About this exercise:
Can you find the lines of the listing that include "projektem" and copy every one?
====
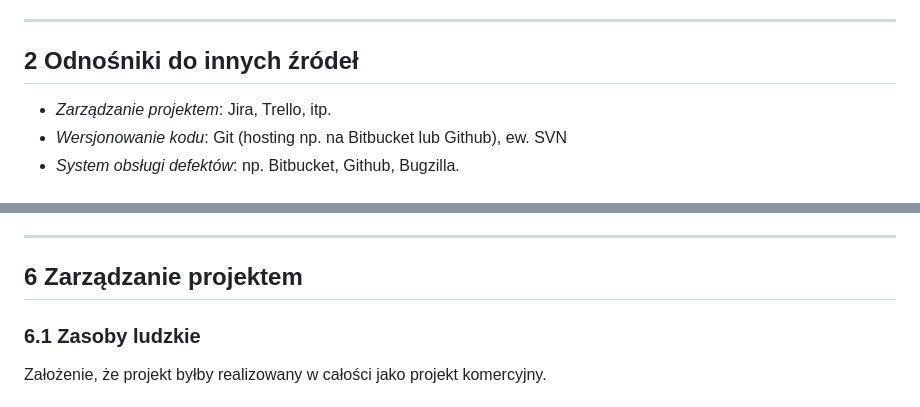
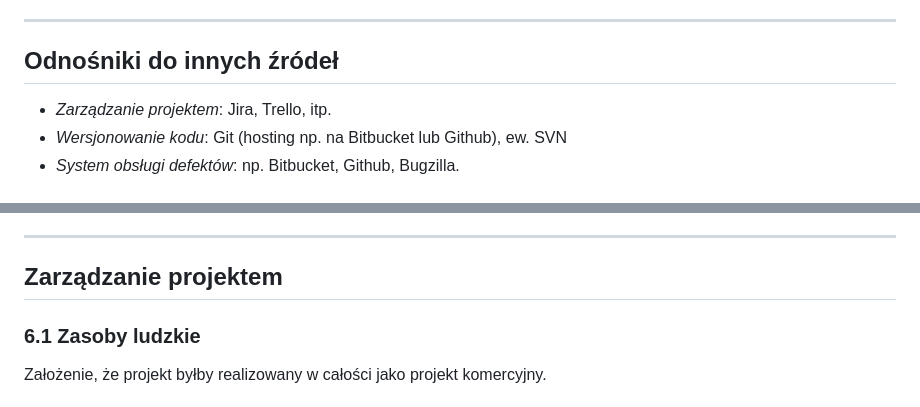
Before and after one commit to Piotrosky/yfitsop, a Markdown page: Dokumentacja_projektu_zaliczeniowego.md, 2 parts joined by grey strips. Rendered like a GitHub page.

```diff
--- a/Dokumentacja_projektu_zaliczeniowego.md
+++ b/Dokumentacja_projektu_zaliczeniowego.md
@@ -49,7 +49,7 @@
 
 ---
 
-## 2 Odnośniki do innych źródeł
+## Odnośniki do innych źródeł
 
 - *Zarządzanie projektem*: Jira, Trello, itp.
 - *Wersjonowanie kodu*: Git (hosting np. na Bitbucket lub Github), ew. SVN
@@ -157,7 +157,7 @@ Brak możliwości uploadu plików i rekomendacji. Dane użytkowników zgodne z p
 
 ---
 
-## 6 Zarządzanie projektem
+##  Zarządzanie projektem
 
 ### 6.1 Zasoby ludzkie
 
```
====
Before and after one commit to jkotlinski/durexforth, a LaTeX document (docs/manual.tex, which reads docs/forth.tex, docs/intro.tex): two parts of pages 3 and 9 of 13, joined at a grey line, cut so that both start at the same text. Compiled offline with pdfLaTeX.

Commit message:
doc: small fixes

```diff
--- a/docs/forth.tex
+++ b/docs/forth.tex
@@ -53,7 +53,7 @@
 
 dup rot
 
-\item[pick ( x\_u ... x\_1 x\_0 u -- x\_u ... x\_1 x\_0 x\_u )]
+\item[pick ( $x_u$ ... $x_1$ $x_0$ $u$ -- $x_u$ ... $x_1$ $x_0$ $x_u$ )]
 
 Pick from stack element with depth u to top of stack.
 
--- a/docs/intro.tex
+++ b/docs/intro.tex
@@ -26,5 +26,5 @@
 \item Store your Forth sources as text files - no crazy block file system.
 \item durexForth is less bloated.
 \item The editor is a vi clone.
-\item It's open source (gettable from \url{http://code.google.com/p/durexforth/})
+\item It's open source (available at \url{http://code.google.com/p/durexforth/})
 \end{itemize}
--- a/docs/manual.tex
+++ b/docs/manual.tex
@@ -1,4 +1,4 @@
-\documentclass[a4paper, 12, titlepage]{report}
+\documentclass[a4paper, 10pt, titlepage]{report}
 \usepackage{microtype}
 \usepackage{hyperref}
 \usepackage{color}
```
====
Task result:
 - *Zarządzanie projektem*: Jira, Trello, itp.
-## 6 Zarządzanie projektem
+##  Zarządzanie projektem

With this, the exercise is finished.